Meanwhile, over my 47 year career as an oil-analyst/investment-adviser, it seems world oil production is always about to peak according to the Hubbert Curve. But in the mid-1970s along came the Norwegian North Sea, then the British North Sea, then a dramatic increase in Russian production, and then higher prices that made water-injection- steam injection and CO2 injection economic. Now we have fracturing. There is also the Venezuela wild card; they have the largest single share of world reserves (20%).
The problem is that oil is a unique resource because there is a big difference between “oil in place” and “recoverable reserves.” The latter is a function of price, which varies tremendously. The 10-year average crude oil price has been about $80 per barrel, about $60 over the past 20 years, and $35 over the past 40 years. It was well under $10 when I got into the business. When Obama took office, the price of crude was only $35/bbl and since then it’s been over $110 and now $65. During the same period, U.S. production is up over 50%! Hubbert never would have believed it.
The most significant year in oil price history was 1971 when the Texas Railroad Commission allowed producers to go to a 100% MER (maximum efficient rate) of possible production for the first time since it was given control of Texas production in 1919. At that very moment, the U.S. handed over control of world oil prices to OPEC. First, Saudi Arabia nationalized its oil industry in stages and raised their price from $3 a barrel to over $5, then to $11. Then, OPEC responded to our support of Israel in the Yom Kippur War by curtailing oil shipments to the U.S. on October 22, 1973. The rest is history.
Today there are three players that call the shots, because they produce far more oil than any other countries: The U.S. where production is increasing, Saudi Arabia where production is flat and Russia where production is declining. What today’s price volatility is all about is the Arabs trying to kick us out of the #1 spot by making high-cost production uneconomic. The Russians are playing along, too.

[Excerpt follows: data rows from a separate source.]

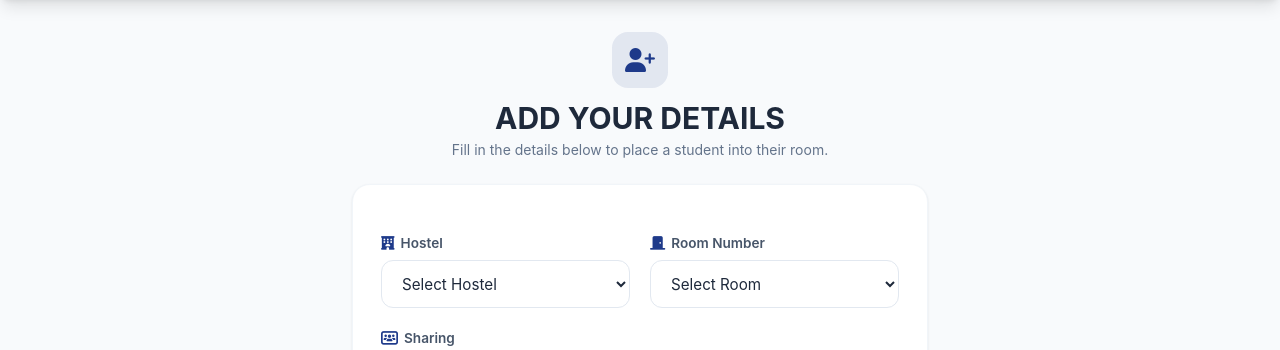
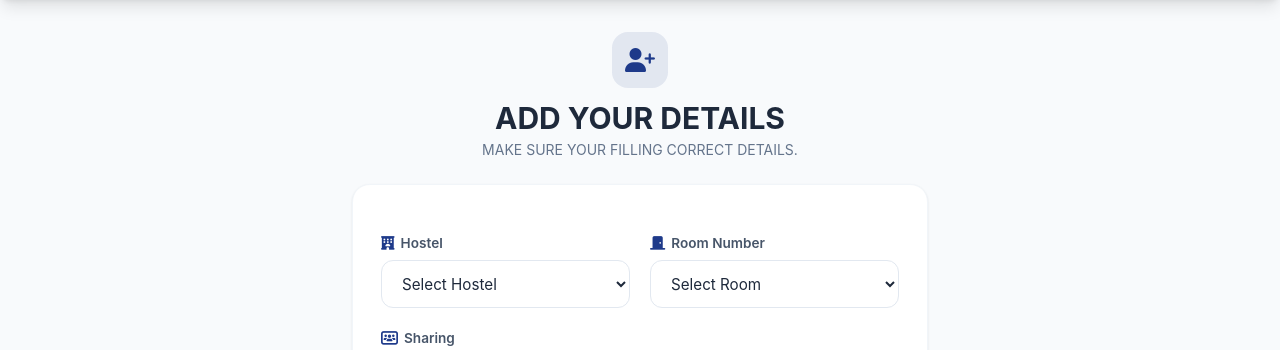
Before and after one commit to raviteja156-w/padmavathi_boys_hostel, a Flask app: page / in a window 1280 px wide. Shown: the part 64-414 px from the top of the page. Run offline with Flask 3, Linux system fonts and the light colour scheme; parts of the project's set-up code (start-up, migrations or seed data) failed here and were passed over; some libraries are stand-ins or nearby versions.

Commit message:
Update add_student.html

```diff
--- a/hostel-management/templates/add_student.html
+++ b/hostel-management/templates/add_student.html
@@ -8,7 +8,7 @@
       <i class="fa-solid fa-user-plus"></i>
     </div>
     <h1 class="text-2xl sm:text-3xl font-bold text-slate-800">ADD YOUR DETAILS</h1>
-    <p class="text-slate-500 text-sm mt-1">Fill in the details below to place a student into their room.</p>
+    <p class="text-slate-500 text-sm mt-1">MAKE SURE YOUR FILLING CORRECT DETAILS.</p>
   </div>
 
   <div id="flashArea"></div>
```
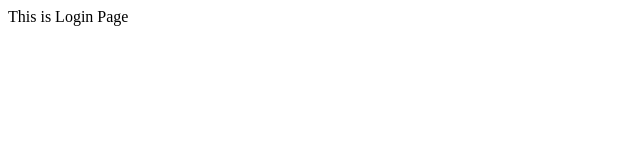
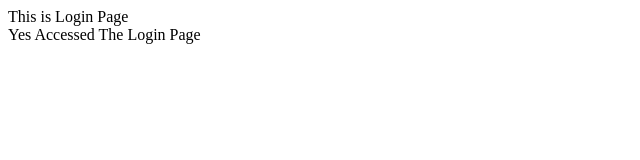
Before and after one commit to Mazhar-4321/demo-repo, a plain HTML site: page login.html in a window 1280 px wide. Shown: the whole page, without its empty margins (0-640 px from the left). Drawn offline with Linux system fonts and the light colour scheme.

Commit message:
[User2]ADDED: Welcome Message From My Side in login.html

```diff
--- a/login.html
+++ b/login.html
@@ -8,5 +8,6 @@
 </head>
 <body>
     <div>This is Login Page</div>
+    <div>Yes Accessed The Login Page</div>
 </body>
 </html>
```
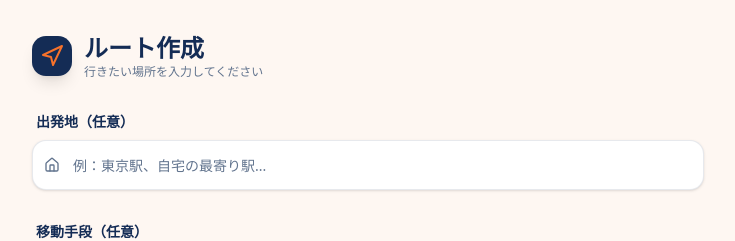
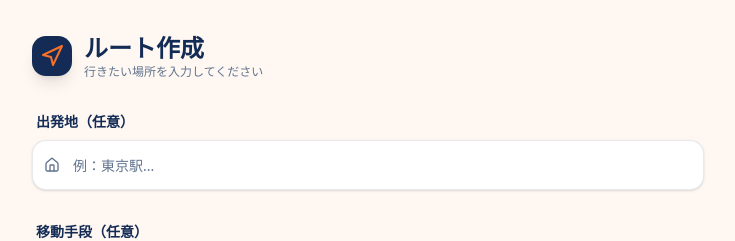
Before and after one commit to nicozo/Rootist, a SvelteKit app: page /plan in a window 1280 px wide. Shown: the top 241 px of the page, without its empty margins (272-1007 px from the left). Built offline with nearby package versions, Linux system fonts and the light colour scheme.

Commit message:
style: 出発地入力のプレースホルダーを修正

```diff
--- a/src/routes/plan/+page.svelte
+++ b/src/routes/plan/+page.svelte
@@ -240,7 +240,7 @@
 						</div>
 					{/if}
 					<Input
-						placeholder="例：東京駅、自宅の最寄り駅..."
+						placeholder="例：東京駅..."
 						bind:value={originInput}
 						oninput={handleOriginInput}
 						onkeydown={handleOriginKeydown}
```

The Saudis can produce oil for $2/bbl. But, every OPEC country needs higher prices ($90-$110) to balance their country’s budget. So, they are playing a “game of chicken” that can’t go on forever. Unfortunately, supply and demand for oil are both very inelastic. The quantity/price elasticity is only about .10, meaning that demand goes down by only 1% with a 10% increase in price and supply goes up by only 1%, and vice versa. Yet, inventories (a leading short-term indicator of price) are now volatile from week to week. Is world production peaking? It looks like it, but it looked like it many times before. So, where will prices go while the game is going on….who knows?